Depending on the experiment, the students may need (a) glass and/or steel marbles, tubes, such as cardboard tubes from wrapping paper or 3-foot long wooden boards, for ramps, (b) yardsticks or measuring tapes to perform measurements of the distance traveled, (c) different surfaces, such as a rug and a linoleum floor, (d) tape, (e) paper, and (f) pencils.
Guidelines to setting up the ramps:
- Have the students use the ruler to mark their papers showing one inch increments that they can tape to the wall. In this way, students can set the top of their ramp at a 2-inch height, a 4-inch height, a 6-inch height, an 8-inch height, and a 10-inch height (as an example).
- Depending on their experiment, the students can predict if the marble(s) will roll farther and farther with each increase in height of the ramp. If they are performing an experiment on increasing ramp heights (increasing slopes), they should only use one type of marble at a time, as the variable in this experiment would be the slope of the ramp. Capture all data to organize on a chart.

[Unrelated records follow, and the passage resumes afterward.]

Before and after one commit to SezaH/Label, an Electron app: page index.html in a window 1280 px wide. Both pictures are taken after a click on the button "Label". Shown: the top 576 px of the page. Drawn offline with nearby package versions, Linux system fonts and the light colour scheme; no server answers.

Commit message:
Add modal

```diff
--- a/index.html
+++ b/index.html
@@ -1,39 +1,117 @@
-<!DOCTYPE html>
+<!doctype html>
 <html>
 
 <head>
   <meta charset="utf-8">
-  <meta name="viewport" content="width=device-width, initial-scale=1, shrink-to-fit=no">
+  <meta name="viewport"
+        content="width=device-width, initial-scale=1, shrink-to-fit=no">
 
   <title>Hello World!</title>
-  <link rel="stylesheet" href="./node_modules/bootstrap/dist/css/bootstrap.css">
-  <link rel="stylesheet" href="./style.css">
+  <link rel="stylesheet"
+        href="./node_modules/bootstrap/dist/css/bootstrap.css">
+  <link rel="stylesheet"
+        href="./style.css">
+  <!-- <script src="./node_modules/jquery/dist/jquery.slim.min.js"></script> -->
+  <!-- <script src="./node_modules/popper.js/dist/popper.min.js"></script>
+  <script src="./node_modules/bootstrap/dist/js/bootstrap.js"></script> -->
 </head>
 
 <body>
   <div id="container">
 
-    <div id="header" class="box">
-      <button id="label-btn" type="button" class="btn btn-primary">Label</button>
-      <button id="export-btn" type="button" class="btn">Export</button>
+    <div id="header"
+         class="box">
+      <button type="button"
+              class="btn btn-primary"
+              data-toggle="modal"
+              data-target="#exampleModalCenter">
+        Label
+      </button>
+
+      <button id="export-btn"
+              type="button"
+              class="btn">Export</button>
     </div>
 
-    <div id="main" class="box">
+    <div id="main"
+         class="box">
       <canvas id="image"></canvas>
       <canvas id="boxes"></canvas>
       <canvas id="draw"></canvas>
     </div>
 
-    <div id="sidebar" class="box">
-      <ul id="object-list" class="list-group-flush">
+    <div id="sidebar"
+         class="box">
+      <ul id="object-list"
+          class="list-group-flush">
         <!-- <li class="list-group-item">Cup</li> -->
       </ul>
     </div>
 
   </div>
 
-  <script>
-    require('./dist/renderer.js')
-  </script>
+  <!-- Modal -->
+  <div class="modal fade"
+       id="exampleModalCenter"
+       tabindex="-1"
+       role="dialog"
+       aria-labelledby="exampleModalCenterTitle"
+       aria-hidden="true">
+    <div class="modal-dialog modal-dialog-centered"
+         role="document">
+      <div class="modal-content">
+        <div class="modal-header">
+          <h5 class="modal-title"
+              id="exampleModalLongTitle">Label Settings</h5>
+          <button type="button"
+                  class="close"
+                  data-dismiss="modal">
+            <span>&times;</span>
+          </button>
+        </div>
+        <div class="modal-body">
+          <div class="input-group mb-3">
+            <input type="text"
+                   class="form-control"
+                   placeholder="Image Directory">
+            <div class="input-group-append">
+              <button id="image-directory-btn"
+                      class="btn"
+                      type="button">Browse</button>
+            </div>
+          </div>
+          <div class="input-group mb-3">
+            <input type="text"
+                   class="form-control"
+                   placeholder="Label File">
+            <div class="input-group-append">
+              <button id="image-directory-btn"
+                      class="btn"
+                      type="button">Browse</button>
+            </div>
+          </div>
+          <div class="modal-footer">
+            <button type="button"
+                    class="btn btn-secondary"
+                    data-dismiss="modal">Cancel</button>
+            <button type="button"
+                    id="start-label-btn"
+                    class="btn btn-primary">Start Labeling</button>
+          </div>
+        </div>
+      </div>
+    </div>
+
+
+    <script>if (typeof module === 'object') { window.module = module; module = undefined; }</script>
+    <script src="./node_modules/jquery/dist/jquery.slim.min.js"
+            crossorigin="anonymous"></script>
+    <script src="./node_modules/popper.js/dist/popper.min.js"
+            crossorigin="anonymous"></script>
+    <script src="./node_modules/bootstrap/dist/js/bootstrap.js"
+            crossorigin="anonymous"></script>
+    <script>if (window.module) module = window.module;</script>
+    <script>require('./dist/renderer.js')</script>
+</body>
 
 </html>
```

- Following an experiment using a series of trials with a glass marble rolling down increasing heights of slopes, they can perform the same experiment with the steel marble to see if they get similar results.
- Another series of experiments could be keeping the ramp at the optimal height (this can be discovered in the above mentioned experiment) and test out the difference between the glass and the steel marble ….. or using only one type of marble and work across different floor surfaces, etc.
- Remind the students to collect and organize their measurements that they gather so they will be able to analyze the information once the experiment is completed.
- Analyze Your Data and Draw a Conclusion. After the activity, discuss the results with the students. For example, they should discover that with increasing ramp slopes, there is a point at which the marbles travel less far. This is due to the increased amount of bounce ….bounce causes the marble to lose energy, therefore it cannot travel as far.
- Communicate Your Results. After discussing the results, have the students record their results in a project report similar to the chart below. You can also collect the data from other test groups in other classrooms to increase the size of your trials/sample size.
Before you go, check out this article that discusses science fair project judging.
Emily Anderson is a mother of three children, all under the age of 10. Located in the Pacific Northwest of the US, Emily is a mom and part-time blogger, jumping in front of the computer when the kids are sleeping. She started this blog in April of 2019 and is proud that the blog is now paying for itself. If you want to know about her journey as a blogger, check out out her personal digital journal or her post about failing her way to blogging success.